Post-coronavirus: Future for international students in Schengen area
Published on: 20 June 2020

The coronavirus pandemic has brought a great deal of uncertainty to students across the globe. Travel restrictions and universities opting for online classes during lockdown combine with financial pressures to make life difficult for many students.

COVID19 has meant the closure of universities across Schengen countries some suspending courses and most of them making online lectures available. International students have received the combined support of host and home universities. The Schengen countries have stressed that their internal and external borders are open to international students even if they come from severely affected areas.

For their part, the top European universities are keen to work with international students and ensure they continue their college education despite the coronavirus pandemic.

Erasmus

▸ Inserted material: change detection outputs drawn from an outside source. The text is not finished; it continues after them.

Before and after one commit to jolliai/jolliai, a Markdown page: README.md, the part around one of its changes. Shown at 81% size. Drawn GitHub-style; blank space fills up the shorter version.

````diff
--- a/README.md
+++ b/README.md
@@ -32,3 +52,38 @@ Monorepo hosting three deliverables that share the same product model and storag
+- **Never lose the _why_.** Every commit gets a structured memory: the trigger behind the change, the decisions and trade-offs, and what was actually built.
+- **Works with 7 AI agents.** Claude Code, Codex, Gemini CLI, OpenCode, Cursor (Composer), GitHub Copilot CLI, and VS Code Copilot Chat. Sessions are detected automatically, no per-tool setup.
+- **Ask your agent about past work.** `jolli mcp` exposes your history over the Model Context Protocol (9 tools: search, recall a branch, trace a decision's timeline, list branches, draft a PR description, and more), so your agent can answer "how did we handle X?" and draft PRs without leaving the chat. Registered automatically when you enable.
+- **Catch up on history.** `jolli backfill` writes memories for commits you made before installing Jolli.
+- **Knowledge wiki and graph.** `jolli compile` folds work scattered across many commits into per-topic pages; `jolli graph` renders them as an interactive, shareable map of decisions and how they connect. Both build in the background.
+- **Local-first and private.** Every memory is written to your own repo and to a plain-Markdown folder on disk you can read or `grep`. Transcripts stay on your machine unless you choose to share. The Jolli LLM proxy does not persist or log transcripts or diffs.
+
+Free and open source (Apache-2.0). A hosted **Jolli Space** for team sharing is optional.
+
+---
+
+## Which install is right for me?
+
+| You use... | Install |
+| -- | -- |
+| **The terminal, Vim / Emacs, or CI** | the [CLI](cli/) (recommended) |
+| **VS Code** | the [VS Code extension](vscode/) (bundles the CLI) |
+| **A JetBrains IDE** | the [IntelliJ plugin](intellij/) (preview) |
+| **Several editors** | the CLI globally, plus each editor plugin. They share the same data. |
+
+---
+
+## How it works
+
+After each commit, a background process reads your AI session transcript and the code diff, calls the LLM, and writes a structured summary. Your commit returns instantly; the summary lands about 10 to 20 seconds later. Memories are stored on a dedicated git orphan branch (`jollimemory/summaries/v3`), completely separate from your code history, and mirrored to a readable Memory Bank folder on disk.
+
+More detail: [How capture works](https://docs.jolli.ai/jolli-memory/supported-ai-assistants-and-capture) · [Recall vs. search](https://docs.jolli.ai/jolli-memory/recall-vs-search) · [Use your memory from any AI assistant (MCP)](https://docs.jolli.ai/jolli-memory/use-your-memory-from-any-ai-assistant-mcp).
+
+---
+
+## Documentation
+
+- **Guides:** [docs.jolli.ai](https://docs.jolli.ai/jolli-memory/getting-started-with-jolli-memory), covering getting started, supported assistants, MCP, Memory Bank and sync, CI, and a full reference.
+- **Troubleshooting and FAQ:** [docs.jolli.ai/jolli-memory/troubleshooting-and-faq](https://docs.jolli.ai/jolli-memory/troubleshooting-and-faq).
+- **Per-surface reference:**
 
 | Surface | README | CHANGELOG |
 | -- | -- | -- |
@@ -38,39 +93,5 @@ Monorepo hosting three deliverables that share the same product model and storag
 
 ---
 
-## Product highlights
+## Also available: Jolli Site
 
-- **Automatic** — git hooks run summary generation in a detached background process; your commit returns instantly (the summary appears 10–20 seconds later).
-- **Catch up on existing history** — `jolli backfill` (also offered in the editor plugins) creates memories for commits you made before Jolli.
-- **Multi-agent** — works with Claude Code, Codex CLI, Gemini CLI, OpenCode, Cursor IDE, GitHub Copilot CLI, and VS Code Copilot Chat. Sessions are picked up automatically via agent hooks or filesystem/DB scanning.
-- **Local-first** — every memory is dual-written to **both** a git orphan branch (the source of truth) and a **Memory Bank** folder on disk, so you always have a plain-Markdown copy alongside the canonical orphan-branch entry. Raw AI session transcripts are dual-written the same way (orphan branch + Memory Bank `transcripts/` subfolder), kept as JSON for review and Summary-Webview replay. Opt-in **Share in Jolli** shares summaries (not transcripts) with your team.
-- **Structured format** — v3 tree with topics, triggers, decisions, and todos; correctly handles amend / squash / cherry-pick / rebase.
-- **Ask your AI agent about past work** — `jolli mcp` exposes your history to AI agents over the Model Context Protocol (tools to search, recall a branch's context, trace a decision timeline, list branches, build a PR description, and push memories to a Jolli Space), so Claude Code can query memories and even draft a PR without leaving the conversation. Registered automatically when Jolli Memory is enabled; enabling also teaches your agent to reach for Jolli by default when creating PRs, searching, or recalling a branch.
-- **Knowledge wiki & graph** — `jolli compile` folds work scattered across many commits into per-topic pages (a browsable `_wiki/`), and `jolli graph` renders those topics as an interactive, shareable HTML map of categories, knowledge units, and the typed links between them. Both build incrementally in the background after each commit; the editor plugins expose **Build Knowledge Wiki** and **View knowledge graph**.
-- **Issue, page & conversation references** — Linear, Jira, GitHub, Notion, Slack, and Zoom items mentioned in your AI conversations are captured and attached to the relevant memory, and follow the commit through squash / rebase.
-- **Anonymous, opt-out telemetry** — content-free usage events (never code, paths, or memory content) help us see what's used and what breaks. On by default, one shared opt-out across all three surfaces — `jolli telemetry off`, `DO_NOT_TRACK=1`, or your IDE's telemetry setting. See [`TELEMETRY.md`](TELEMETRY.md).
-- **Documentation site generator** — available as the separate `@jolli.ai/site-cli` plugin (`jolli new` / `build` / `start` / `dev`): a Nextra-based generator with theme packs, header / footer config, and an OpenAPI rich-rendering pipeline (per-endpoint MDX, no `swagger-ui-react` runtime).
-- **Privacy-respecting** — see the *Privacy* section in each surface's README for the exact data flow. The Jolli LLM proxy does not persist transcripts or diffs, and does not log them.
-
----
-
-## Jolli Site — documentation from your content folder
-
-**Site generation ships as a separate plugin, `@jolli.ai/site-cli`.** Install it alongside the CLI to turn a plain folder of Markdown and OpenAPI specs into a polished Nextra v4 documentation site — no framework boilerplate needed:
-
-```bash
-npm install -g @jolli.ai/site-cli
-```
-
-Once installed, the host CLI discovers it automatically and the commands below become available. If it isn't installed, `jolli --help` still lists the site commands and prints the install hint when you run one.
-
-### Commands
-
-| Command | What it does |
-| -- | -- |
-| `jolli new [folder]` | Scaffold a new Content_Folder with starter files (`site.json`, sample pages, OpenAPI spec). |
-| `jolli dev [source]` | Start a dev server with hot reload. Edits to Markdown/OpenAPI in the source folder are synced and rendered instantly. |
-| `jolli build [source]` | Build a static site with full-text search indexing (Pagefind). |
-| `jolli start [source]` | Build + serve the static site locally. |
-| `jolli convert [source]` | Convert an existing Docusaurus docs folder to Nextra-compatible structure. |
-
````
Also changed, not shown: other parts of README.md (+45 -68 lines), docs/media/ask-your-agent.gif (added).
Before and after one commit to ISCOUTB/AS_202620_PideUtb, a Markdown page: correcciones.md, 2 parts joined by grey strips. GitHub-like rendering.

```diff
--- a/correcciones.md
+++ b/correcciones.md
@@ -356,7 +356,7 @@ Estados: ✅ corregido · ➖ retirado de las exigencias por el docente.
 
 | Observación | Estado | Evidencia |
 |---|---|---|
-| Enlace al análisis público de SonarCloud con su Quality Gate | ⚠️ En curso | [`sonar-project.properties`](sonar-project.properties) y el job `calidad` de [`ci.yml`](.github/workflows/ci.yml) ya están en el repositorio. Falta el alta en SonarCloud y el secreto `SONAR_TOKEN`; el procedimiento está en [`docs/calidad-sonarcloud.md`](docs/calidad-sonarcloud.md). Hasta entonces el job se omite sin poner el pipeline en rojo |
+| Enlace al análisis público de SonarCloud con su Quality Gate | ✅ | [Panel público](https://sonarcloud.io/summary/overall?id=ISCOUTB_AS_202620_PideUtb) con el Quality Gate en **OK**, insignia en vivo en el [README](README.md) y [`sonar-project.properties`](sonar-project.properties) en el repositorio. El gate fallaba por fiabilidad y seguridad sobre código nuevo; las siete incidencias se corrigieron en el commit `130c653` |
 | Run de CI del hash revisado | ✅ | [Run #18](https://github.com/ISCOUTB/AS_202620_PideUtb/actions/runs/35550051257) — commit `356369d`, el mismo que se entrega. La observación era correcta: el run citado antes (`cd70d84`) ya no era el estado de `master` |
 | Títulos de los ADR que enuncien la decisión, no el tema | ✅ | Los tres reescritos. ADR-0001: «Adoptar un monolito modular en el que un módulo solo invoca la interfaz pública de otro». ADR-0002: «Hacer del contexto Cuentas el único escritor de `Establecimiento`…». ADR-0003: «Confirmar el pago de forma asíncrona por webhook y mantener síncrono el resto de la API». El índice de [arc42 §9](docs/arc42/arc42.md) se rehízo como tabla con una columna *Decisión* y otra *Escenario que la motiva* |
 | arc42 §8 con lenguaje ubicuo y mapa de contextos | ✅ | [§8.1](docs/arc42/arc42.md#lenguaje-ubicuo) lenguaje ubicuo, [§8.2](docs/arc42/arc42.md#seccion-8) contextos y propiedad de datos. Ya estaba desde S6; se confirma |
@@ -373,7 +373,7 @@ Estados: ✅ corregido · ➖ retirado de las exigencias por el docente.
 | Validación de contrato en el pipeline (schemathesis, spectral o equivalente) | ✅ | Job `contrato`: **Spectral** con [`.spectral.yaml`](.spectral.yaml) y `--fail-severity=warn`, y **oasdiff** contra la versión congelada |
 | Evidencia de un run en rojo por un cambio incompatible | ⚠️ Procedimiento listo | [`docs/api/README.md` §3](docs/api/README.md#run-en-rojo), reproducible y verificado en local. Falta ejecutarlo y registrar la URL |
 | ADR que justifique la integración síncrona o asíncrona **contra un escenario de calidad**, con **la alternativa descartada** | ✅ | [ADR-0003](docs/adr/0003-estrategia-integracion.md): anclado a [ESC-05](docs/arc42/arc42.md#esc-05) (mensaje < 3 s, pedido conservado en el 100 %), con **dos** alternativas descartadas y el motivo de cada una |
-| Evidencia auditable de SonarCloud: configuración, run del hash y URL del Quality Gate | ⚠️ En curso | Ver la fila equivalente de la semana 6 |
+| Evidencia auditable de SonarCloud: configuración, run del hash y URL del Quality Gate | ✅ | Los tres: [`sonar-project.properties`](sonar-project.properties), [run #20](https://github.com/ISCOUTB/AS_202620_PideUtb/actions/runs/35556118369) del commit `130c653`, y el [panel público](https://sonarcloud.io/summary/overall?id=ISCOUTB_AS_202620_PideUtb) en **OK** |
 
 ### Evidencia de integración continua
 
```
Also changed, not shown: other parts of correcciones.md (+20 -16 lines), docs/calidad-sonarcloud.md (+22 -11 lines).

The Erasmus Student Network has advised international students to keep up-to-date with the situation in their host country and by liaising with their host as well as their home universities. An ESN survey on the impact of the pandemic showed that the majority of courses have continued, but many international students have chosen to return home.

Erasmus on European Union Flag

Those unable to travel can apply for financial support. The EU commission has announced that Erasmus students are eligible to have their travel expenses reimbursed up to the total scholarship amount.

In most European countries, universities remain closed with lectures continuing online and uncertainty regarding starting dates of the autumn/winter term.

Germany

Germany has announced the cancellation of its 2020 summer courses as well as the RISE / WISE courses. The autumn/winter semester is to restart at the later date of 1 November. Students can still apply for a scholarship, although the application process is likely to take more time.

Netherlands

In the Netherlands, where under normal circumstances 25,000 international students study each year, a survey has revealed that 80 per cent of them still intend to do so despite the pandemic. Whether this figure translates into applications remains uncertain. Financial pressures, as well as travel uncertainties, have stopped many students from pursuing studies abroad. In the same survey, many revealed their plans to defer their stay in the Netherlands.

Switzerland

Swiss universities reopened on the 8 June with class-size restrictions and other COVID19 measures in place.

United Kingdom

In the UK, university campuses remain closed, but applications are still being processed. The government has promised to extend international student visas for those who are unable to return home. The universities are awaiting government guidance regarding reopening.

Italy and France

Italian and French universities remain closed and no application deadlines are available for the upcoming autumn term. Some universities are conducting online admission interviews.

Spain

Spanish university courses continue online and international students can still submit admission applications.


The coronavirus pandemic has had a significant impact on international education. 2020 is likely to bring about far smaller numbers of international students across Europe. Existing uncertainties, regarding travel and COVID19 restrictions, have prompted many international students to postpone studying abroad.

Ample support is available through universities and embassies to help students navigate these uncertain times.

Students wishing to apply for a Schengen Area student visa must contact the embassy of their chosen state in their home country, for example, the French embassy if they wish to study in France.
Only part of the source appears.